Certain adverbs end in -ément

As we learned previously, to form regular adverbs in French, you use the feminine form of the matching adjective, to which you add -ment (See Forming regular adverbs with -ment).

However, a small number of adverbs end in -ément.
Unfortunately for us here, there is no general rule to explain these exceptions (except maybe that it helps with pronunciation), so you just need to learn them.

Here is a non-exhaustive list of the most common and therefore useful of these adverbs:

 Masculine adjective Feminine adjective Adverb English
 aveugle aveugle aveuglément blindly
commun commune communément commonly

confus

confuse confusément confusingly
énorme énorme énormément enormously / very much
intense intense intensément intensely / intensively
précis précise précisément  precisely
profond profonde profondément  deeply / soundly
uniforme uniforme uniformément  uniformly

Now listen to the following examples:

C'est précisément ce que je pensais !
That's precisely what I was thinking!

Mon fils dormait profondément.
My son was sleeping soundly.

Les élèves le regardaient confusément. 
The pupils looked at him confusingly.

Il a réussi à peindre cette lampe uniformément.
He managed to paint this lamp uniformly.

Cette expression est communément employée dans le sud de la France.
This expression is commonly used in the south of France.

Tu travailles toujours intensément.
You always work intensively.

Tu travailles toujours intensément.
You always work intensively.

 

Learn more about these related French grammar topics

Examples and resources

Il la suit aveuglément.
He follows her blindly.


Il a réussi à peindre cette lampe uniformément.
He managed to paint this lamp uniformly.


C'est précisément ce que je pensais !
That's precisely what I was thinking!


Tu travailles toujours intensément.
You always work intensively.


Cette expression est communément employée dans le sud de la France.
This expression is commonly used in the south of France.


Les élèves le regardaient confusément. 
The pupils looked at him confusingly.


Je l'aime énormément. 
I love him very much.


Mon fils dormait profondément.
My son was sleeping soundly.



Q&A

Claudia

Kwiziq community member

12 August 2018

2 replies

Hello I see differences in the video and in the lesson with some of the adjective forms.

In the lesson we have profonde and in the video we have profond, confuse and in the video confus, commune, commun, precise, precise.
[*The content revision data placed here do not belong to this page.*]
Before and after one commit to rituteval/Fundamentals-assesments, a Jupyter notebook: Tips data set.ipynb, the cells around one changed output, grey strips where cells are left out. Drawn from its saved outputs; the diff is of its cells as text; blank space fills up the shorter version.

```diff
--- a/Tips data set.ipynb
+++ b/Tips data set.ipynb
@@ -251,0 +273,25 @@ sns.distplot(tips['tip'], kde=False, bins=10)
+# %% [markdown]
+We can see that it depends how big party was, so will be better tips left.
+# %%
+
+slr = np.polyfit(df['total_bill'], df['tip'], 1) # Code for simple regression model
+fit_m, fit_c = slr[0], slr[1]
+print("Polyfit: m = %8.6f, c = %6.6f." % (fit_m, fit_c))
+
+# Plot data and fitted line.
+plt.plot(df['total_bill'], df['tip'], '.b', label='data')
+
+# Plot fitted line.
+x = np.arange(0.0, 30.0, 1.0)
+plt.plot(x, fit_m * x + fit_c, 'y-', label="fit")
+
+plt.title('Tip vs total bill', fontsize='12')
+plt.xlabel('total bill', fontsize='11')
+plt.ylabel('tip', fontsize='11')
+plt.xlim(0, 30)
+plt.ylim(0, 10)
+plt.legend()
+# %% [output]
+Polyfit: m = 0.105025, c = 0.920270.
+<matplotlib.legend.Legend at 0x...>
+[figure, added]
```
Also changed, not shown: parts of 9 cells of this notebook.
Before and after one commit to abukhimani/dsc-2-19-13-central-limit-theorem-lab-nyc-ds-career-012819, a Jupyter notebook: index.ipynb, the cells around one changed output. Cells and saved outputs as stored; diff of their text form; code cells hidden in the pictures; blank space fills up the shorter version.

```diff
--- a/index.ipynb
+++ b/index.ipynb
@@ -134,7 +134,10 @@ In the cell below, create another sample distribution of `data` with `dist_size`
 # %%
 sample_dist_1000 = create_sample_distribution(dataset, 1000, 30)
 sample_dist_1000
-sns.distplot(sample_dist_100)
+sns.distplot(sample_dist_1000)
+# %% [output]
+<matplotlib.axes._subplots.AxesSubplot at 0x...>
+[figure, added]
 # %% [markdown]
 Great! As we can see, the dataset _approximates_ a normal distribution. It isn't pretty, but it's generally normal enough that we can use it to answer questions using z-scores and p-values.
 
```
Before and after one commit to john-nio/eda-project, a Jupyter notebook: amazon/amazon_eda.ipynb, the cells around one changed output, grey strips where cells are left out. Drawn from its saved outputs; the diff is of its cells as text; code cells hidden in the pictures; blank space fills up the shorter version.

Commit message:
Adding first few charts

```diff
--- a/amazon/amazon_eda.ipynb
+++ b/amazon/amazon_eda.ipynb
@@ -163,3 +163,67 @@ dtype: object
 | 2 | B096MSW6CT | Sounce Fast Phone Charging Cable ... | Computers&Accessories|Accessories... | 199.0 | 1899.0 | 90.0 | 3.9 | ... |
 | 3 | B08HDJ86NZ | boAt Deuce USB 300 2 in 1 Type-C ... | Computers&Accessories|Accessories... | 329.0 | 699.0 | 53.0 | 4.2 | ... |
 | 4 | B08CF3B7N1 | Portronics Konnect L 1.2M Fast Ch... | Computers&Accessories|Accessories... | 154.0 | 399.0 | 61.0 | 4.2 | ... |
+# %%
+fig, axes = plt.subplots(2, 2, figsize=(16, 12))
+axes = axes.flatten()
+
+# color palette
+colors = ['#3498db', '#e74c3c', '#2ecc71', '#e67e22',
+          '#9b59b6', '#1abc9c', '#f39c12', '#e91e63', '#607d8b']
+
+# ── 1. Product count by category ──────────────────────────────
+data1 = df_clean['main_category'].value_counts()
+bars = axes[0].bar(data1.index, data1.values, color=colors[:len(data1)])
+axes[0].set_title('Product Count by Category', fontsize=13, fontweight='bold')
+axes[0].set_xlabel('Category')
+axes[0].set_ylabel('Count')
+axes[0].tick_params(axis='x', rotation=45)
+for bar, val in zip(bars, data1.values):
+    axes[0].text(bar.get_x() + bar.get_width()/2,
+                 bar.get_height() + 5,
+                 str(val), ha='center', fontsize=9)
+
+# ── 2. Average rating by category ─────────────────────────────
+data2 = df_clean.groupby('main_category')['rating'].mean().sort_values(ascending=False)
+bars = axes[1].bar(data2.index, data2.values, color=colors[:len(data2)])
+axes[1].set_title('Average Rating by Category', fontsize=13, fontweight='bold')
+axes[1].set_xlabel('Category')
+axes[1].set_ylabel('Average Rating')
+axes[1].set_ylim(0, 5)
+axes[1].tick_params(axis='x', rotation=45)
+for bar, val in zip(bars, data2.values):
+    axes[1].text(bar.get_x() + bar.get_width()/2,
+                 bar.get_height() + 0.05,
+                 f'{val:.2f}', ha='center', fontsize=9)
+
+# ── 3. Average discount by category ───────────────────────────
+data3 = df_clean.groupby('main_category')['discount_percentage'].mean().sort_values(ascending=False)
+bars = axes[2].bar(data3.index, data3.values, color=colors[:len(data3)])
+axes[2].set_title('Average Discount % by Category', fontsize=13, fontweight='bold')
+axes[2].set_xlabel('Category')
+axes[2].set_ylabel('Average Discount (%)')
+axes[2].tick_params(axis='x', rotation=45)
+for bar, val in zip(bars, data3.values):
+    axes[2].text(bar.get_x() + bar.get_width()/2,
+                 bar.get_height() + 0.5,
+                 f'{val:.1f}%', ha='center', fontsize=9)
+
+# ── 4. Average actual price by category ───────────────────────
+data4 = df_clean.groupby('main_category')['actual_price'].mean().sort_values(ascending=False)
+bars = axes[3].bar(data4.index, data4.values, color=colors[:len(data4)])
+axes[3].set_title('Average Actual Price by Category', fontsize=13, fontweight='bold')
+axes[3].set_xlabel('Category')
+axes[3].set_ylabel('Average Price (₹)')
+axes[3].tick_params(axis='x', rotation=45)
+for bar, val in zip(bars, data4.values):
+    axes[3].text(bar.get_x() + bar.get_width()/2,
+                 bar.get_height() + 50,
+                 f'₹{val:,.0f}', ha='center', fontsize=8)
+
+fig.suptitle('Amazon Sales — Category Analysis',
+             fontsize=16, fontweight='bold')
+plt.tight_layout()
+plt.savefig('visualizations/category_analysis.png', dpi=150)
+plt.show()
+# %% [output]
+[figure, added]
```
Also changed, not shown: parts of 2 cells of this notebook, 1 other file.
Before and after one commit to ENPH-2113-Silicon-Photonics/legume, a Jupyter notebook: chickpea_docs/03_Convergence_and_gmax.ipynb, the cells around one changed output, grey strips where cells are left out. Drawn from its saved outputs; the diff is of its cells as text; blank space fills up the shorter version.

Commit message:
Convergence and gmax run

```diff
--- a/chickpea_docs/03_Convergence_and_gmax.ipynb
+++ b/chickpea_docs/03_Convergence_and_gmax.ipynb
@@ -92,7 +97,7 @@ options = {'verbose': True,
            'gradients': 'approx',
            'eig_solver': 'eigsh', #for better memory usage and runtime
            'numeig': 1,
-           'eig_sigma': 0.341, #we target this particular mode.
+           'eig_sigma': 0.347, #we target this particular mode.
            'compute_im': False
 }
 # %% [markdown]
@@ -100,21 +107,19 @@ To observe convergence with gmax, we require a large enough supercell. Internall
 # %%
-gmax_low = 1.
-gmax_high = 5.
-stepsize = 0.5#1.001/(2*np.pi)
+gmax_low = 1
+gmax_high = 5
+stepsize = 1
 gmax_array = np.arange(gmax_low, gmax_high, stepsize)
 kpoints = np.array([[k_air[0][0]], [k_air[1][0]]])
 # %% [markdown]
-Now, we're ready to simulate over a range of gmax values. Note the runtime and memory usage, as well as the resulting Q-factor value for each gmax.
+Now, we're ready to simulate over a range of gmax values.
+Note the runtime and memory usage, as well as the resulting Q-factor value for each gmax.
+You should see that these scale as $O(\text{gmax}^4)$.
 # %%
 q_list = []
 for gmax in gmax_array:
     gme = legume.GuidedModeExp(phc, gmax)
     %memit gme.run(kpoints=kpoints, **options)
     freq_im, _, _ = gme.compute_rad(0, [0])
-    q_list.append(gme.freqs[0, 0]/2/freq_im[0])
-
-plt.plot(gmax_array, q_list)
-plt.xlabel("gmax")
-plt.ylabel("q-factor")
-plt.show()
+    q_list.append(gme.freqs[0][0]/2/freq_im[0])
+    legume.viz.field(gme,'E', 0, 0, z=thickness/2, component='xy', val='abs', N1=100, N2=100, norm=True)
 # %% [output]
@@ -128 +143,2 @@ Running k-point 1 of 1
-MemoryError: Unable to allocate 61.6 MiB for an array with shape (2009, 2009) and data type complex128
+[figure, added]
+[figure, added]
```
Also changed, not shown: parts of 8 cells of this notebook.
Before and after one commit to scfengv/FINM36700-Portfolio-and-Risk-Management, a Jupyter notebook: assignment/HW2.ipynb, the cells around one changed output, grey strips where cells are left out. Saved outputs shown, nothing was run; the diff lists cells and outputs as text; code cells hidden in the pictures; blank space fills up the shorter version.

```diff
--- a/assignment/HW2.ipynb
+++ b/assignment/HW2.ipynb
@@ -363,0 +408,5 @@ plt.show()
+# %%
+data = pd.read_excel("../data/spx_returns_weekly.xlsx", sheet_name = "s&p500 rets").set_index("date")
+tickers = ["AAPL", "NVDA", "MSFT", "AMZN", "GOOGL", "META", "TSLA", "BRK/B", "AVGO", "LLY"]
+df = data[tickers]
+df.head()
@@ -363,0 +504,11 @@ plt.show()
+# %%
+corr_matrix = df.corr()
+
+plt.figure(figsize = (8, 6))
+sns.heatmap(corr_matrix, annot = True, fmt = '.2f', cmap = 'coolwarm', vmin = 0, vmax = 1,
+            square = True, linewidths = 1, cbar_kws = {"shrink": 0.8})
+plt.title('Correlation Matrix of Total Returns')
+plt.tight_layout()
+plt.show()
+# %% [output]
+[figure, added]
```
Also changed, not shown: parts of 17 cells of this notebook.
If we are adding ément to the masculin form why are the examples feminine?

Aurélie

Kwiziq language super star

15 August 2018

15/08/18

Bonjour Claudia !


Thanks to your feedback, I realised that this lesson needed to be made much clearer that it was (I did only use feminine adjectives here to show the formation of adverbs, but I agree it was not very clear).
I've now rewritten the lesson, I hope that's helpful!
Bonne journée !

Claudia

Kwiziq community member

15 August 2018

15/08/18

Merci

CrystalMaiden

Kwiziq community member

3 May 2018

1 reply

There's no general rule? I thought it was to make it flow better in pronunciation, with the é.

Cécile

Kwiziq language super star

21 May 2018

21/05/18

Hi CrystalMaiden,


In the case of those adjectives which end in an 'e' mute , the adverb will finish in 'ément' and it does help the pronunciation to flow better but there are lots who just take 'ment' so maybe best to just learn those few listed....


Hope this helps!


 


 

engenious

Kwiziq community member

8 February 2018

1 reply

Is there a nmemonic for this?

Gruff

Kwiziq language super star

14 April 2018

14/04/18

I don't know of one but perhaps you could come up with one? Or maybe put them all into a single paragraph (a rhyme perhaps) to help remember them?
Getting that for you now.